Just trying out my pre-loved 10x40 binoculars on a few random sights.
Shortly after sunset glimpsed a young moon a few degrees south of Pollux as well as M44 close to Venus. When it got somewhat darker gave Canis Major a good scan before it set, had a good look at M41 and the attractive arc of stars south of Delta Canis Majoris.
When it was sufficiently dark I hid away from the blinding night lights of the apartment complex I am temporarily living in and sought out the far southern Milky Way. Eta Carina and its nebula (NGC 3372) was easily scanned up and it was a great sight to see again particularly after living in the other hemisphere for the last ten years. Eta Carina itself seems to be brighter than it used to, I will check to see if it has brightened over the last ten years.
Near the Eta Carinae nebula are the superb open clusters NGC 3372 and just across the border in Centaurus NGC 3766. Both clusters definitely warrant further investigation through the 10x40's under a less polluted sky. Next stop was the Southern Cross where I easily swept up the compact NGC 4755 (Jewel Box).

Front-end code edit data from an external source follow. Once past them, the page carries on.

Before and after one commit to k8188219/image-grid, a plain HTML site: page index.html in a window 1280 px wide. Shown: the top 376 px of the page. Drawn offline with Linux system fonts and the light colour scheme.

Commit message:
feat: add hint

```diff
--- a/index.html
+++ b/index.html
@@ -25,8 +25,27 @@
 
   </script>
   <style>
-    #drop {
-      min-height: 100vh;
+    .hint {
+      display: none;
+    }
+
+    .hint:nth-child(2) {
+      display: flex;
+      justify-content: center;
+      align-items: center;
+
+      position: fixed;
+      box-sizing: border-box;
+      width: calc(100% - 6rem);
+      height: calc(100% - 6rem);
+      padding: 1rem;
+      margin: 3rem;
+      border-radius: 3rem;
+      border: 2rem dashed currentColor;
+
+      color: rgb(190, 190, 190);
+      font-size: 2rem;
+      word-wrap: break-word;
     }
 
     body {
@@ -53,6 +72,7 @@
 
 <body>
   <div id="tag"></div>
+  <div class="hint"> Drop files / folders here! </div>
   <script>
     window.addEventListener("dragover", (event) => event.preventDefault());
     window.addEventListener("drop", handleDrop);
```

After scanning the Milky Way between Beta Crucis and Beta Centauri I looked towards Omega Centauri which showed an attractive circular haze. I was unable to resolve Omega Centauri at all; it was worth a try as I have previously resolved several of its stars with a pair of 7x50's many years ago. After Omega I swept up and located Centaurus A (NGC5128) looking like a miniature Omega Centauri through my uncoated binos. Finally I tried to find the galaxy NGC4945, however, I was out of luck. Will definitely try for this galaxy tonight together with its fellow cluster member M83 in neighbouring Hydra.
While the Moon is still young and the weather awesome I will seek out a darker site in the hills east of me and give the old 10x40's a bit of a push.